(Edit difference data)
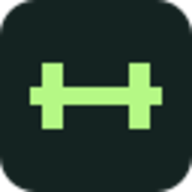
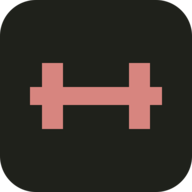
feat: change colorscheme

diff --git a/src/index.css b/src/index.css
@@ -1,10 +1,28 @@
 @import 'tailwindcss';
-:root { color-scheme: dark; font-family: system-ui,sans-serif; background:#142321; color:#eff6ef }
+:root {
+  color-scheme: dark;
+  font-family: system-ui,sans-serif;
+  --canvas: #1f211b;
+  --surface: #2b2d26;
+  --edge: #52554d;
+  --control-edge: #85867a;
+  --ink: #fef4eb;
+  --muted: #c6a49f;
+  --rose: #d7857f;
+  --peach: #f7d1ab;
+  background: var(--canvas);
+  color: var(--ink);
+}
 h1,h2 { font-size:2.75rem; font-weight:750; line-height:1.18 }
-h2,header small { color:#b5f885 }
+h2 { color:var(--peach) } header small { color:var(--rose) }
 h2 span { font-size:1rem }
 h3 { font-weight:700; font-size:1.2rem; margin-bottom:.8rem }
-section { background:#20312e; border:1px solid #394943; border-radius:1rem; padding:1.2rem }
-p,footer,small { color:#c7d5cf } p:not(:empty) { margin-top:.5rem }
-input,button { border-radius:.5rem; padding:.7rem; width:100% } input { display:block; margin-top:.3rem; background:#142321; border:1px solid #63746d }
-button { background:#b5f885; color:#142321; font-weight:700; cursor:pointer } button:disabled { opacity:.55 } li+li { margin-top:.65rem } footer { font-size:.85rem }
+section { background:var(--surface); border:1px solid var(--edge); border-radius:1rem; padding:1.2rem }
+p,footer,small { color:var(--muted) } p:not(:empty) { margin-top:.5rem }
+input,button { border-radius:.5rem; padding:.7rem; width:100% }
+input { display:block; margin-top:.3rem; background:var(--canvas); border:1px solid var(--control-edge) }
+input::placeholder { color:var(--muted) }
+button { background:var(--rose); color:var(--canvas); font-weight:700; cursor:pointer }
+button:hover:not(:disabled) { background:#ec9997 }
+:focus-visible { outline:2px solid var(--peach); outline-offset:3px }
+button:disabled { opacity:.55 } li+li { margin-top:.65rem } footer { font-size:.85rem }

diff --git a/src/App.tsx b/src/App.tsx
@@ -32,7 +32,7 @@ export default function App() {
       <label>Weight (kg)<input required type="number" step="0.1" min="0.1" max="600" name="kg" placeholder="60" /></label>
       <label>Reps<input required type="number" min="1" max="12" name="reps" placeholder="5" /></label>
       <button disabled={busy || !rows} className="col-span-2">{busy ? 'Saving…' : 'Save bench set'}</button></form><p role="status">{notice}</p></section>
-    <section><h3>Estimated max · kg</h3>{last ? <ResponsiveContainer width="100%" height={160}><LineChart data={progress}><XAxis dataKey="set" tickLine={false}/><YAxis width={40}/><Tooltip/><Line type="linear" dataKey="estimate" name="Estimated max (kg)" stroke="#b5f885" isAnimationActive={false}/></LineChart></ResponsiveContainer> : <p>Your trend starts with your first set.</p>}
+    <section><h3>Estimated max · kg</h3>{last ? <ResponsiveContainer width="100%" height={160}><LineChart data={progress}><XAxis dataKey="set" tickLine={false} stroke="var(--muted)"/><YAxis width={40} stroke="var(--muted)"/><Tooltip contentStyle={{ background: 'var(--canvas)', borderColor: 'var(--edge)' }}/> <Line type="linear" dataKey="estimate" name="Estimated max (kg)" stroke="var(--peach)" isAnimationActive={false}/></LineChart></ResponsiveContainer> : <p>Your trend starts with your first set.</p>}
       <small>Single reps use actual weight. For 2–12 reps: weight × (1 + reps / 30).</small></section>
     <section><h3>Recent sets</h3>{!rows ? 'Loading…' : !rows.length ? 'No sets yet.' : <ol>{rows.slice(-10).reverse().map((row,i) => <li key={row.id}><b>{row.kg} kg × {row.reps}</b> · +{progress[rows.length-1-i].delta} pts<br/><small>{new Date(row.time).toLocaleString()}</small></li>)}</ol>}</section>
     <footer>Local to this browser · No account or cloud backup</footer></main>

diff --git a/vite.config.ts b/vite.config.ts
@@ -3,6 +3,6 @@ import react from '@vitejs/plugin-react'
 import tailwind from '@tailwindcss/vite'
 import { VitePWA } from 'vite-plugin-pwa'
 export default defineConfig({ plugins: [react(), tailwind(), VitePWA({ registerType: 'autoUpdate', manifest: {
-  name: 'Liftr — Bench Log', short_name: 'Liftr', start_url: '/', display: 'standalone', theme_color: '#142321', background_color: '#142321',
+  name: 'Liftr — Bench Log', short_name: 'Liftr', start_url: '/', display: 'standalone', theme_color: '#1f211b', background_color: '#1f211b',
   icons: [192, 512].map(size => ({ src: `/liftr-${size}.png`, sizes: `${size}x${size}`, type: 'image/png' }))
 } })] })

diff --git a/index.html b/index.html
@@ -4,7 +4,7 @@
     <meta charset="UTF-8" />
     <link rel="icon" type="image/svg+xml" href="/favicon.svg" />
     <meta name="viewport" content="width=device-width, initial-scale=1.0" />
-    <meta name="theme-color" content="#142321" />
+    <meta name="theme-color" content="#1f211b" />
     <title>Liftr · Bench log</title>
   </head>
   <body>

(YOUR ASSIGNMENT)
Find every line above where the word "placeholder" occurs, and copy that line.

(TASK RESPONSE)
+input::placeholder { color:var(--muted) }
       <label>Weight (kg)<input required type="number" step="0.1" min="0.1" max="600" name="kg" placeholder="60" /></label>
       <label>Reps<input required type="number" min="1" max="12" name="reps" placeholder="5" /></label>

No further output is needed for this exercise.